Qualcomm issued a press release on Monday headlined, "ITC Commences Investigation of Nokia Based on Allegations of Unfair Trade Practices and Infringement of QUALCOMM Patents."
It didn't take long for trade pub RCR to discover that all the press release really meant was that Qualcomm had filed an ITC complaint against its rival.
Which led RCR's Phil Carson to write:
Much ado about nothing, so far.
That sums up Qualcomm Inc.'s press release, issued today, crowing that the United States International Trade Commission had initiated an investigation of Nokia Corp. on Qualcomm's June 9 complaint that the Finnish vendor is violating Qualcomm's W-CDMA patents.
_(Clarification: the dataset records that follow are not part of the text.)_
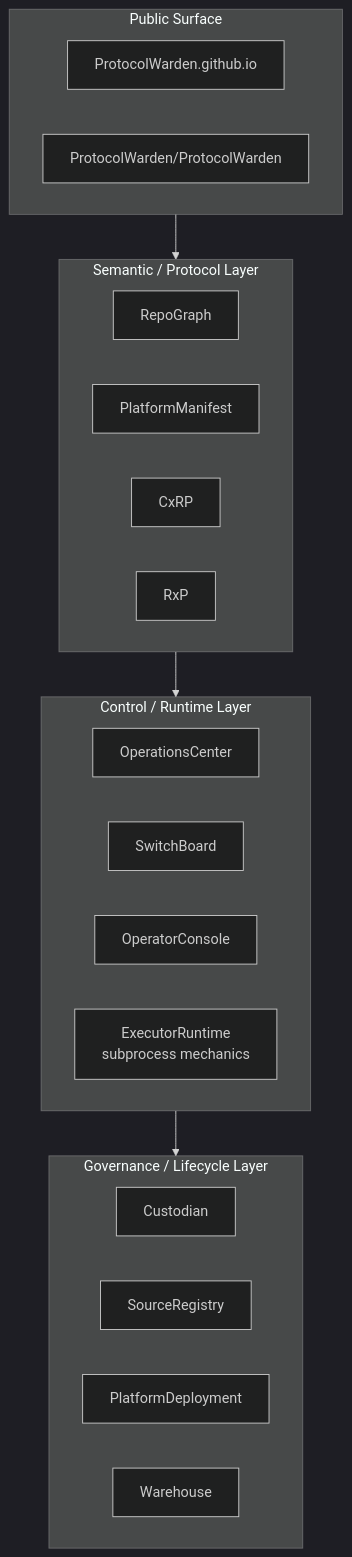
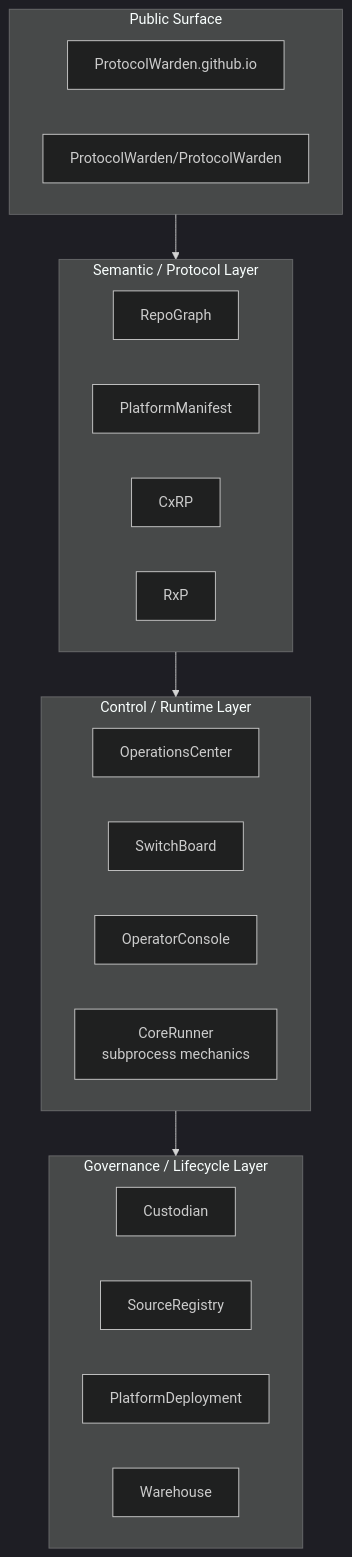
One commit to ProtocolWarden/ProtocolWarden.github.io changed the diagram in docs/diagrams/ecosystem/layered-stack.md. Above: the diagram before and after it, drawn with Mermaid (dark theme). The commit also changed 20 other files, not shown here.

First line of the commit message:
docs: rename ExecutorRuntime → CoreRunner + document safe_run() consolidation

````diff
--- a/docs/diagrams/ecosystem/layered-stack.md
+++ b/docs/diagrams/ecosystem/layered-stack.md
@@ -3,29 +3,29 @@
 ```mermaid
 graph TD
     subgraph surface ["Public Surface"]
         DOCS["ProtocolWarden.github.io"]
         README["ProtocolWarden/ProtocolWarden"]
     end
     subgraph semantic ["Semantic / Protocol Layer"]
         RG[RepoGraph]
         PM[PlatformManifest]
         CX[CxRP]
         RX[RxP]
     end
     subgraph control ["Control / Runtime Layer"]
         OPS[OperationsCenter]
         SB[SwitchBoard]
         OC[OperatorConsole]
-        ER[ExecutorRuntime\nsubprocess mechanics]
+        ER[CoreRunner\nsubprocess mechanics]
     end
     subgraph gov ["Governance / Lifecycle Layer"]
         CU[Custodian]
         SR[SourceRegistry]
         PD[PlatformDeployment]
         WH[Warehouse]
     end
 
     surface --> semantic
     semantic --> control
     control --> gov
 ```
````
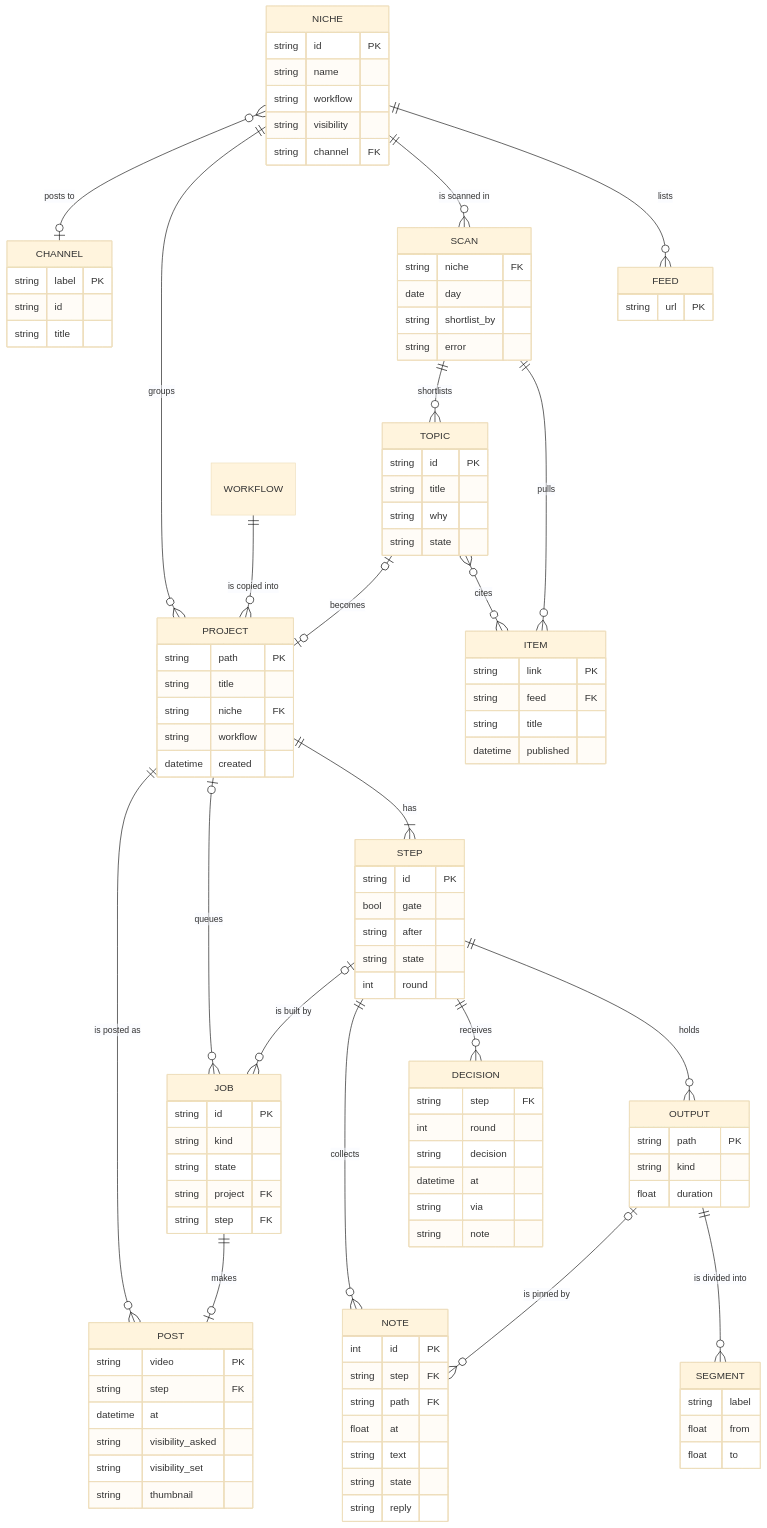
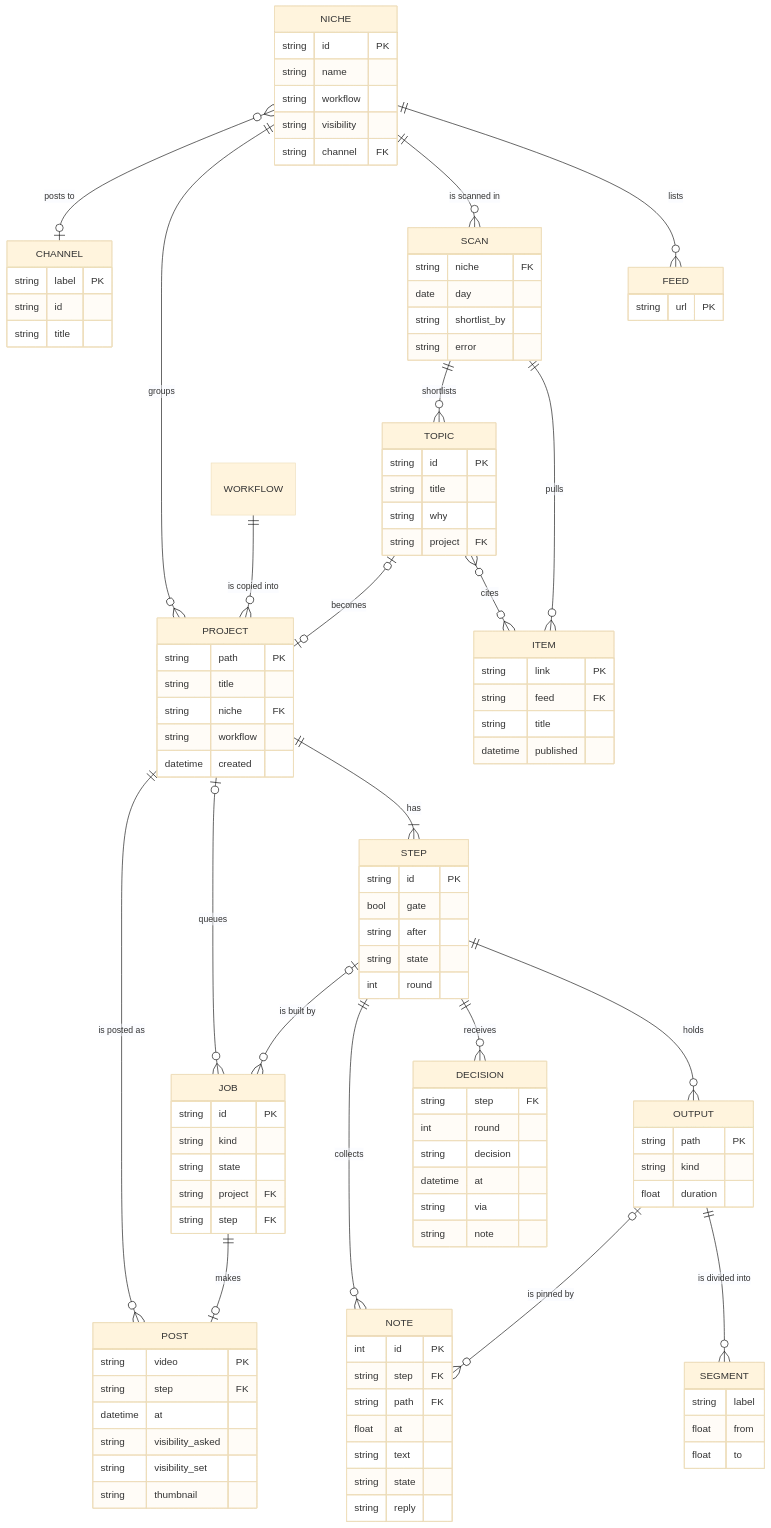
The first of 2 diagrams in docs/DESIGN.md (NirjharBhattacharjee/mockingbird-studio), drawn with Mermaid (base theme) before and after one commit. The commit also changed other lines of this file and 6 other files, not shown here.

```diff
--- a/docs/DESIGN.md
+++ b/docs/DESIGN.md
@@ -123,7 +123,7 @@
         string id PK
         string title
         string why
-        string state
+        string project FK
     }
     PROJECT {
         string path PK
```
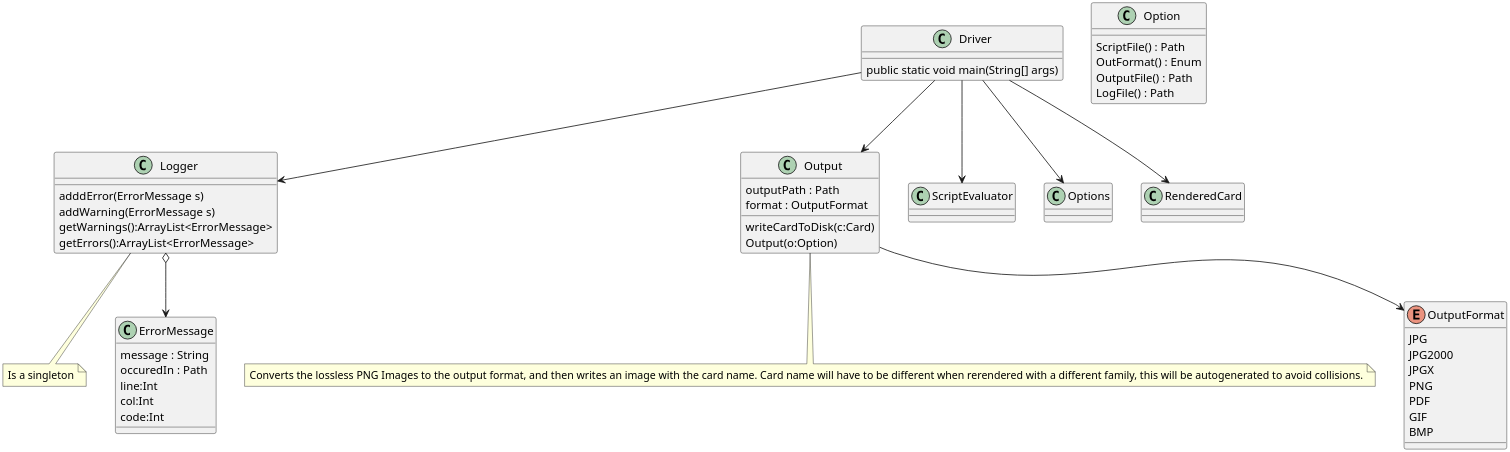
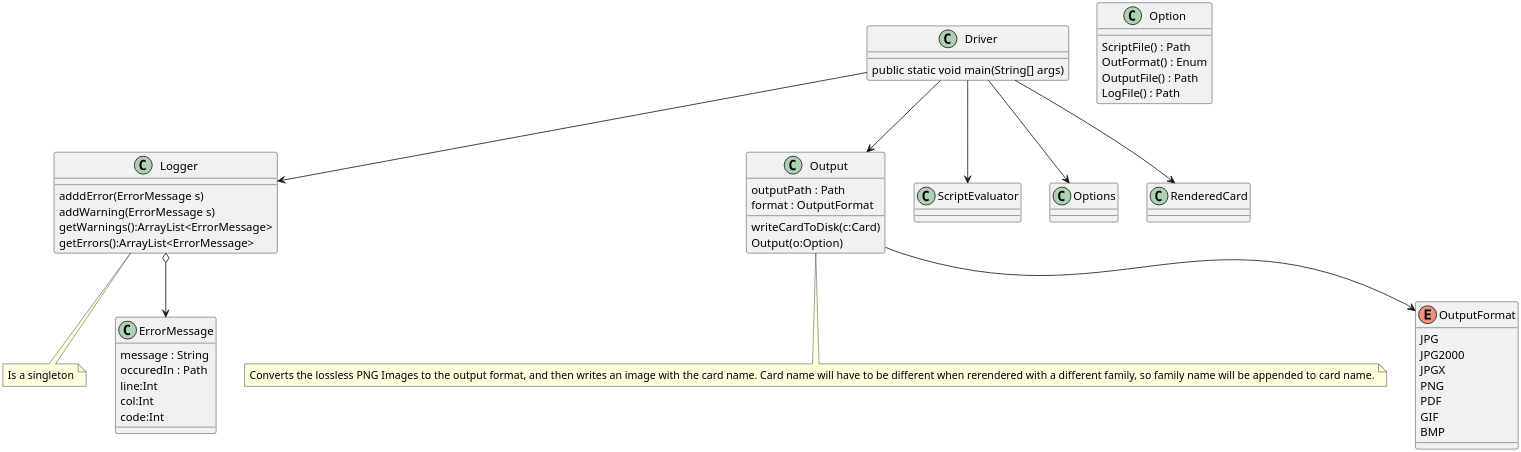
One commit to MatthewBregg/DesignPatternsRepo changed the diagram in Driver.org. Above: the diagram before and after it, drawn with PlantUML. The commit also changed other lines of this file and 9 other files, not shown here.

Commit message:
Family now has a name

```diff
--- a/Driver.org
+++ b/Driver.org
@@ -91,60 +91,60 @@
 #+BEGIN_SRC plantuml :file DriverUML.png
 skinparam dpi 300
 
 class Logger
 Logger : adddError(ErrorMessage s)
 Logger : addWarning(ErrorMessage s)
 Logger : getWarnings():ArrayList<ErrorMessage>
 Logger : getErrors():ArrayList<ErrorMessage>
 
 note bottom : Is a singleton
 
 
 class ErrorMessage
 ErrorMessage : message : String
 ErrorMessage : occuredIn : Path
 ErrorMessage : line:Int
 ErrorMessage : col:Int
 ErrorMessage : code:Int
 
 Logger o--> ErrorMessage 
 
 class Option
 Option : ScriptFile() : Path
 Option : OutFormat() : Enum
 Option : OutputFile() : Path
 Option : LogFile() : Path
 
 class Output
 Output : outputPath : Path
 Output : format : OutputFormat
 Output : writeCardToDisk(c:Card)
 Output : Output(o:Option)
-note bottom : Converts the lossless PNG Images to the output format, and then writes an image with the card name. Card name will have to be different when rerendered with a different family, this will be autogenerated to avoid collisions.
+note bottom : Converts the lossless PNG Images to the output format, and then writes an image with the card name. Card name will have to be different when rerendered with a different family, so family name will be appended to card name.
 
 
 enum OutputFormat {
   JPG
   JPG2000
   JPGX
   PNG
   PDF
   GIF
   BMP
 }
 
 class Driver
 Driver : public static void main(String[] args)
 
 Output --> OutputFormat
 
 Driver --> Output
 Driver --> ScriptEvaluator
 Driver --> Options
 Driver --> Logger
 Driver --> RenderedCard
   
 
 
 
 #+END_SRC
```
However, the impetus for the onerous-sounding "ITC investigation" is simply the receipt of a properly filed complaint, according to the ITC -- nothing more.
The Qualcomm effort appears to be a public relations ploy to garner industry support and to keep Nokia under pressure as the two re-negotiate a cross-licensing agreement that expires in April 2007.
Do you sense that Carson was a little annoyed by Qualcomm's misleading headline? Believe us, he was.
Here are a few hints: "Crowing," "onerous-sounding," "ploy."
We don't know how it actually came down at RCR, but we wouldn't be surprised if Carson or his boss thought this was a big story when they first saw the release. Then Phil did a little reporting and realized he'd been had.
Reporters don't like being misled -- it makes them look bad, and makes the company doing the misleading (the "misleader," as a certain commander-in-chief might say) look worse.
It doesn't help that Qualcomm has gone negative in its PR efforts. Reporters might enjoy a good controversy, but ultimately they lose respect for companies that spend more time bashing their competitors than highlighting their own achievements.
Qualcomm should pursue this one on the QT.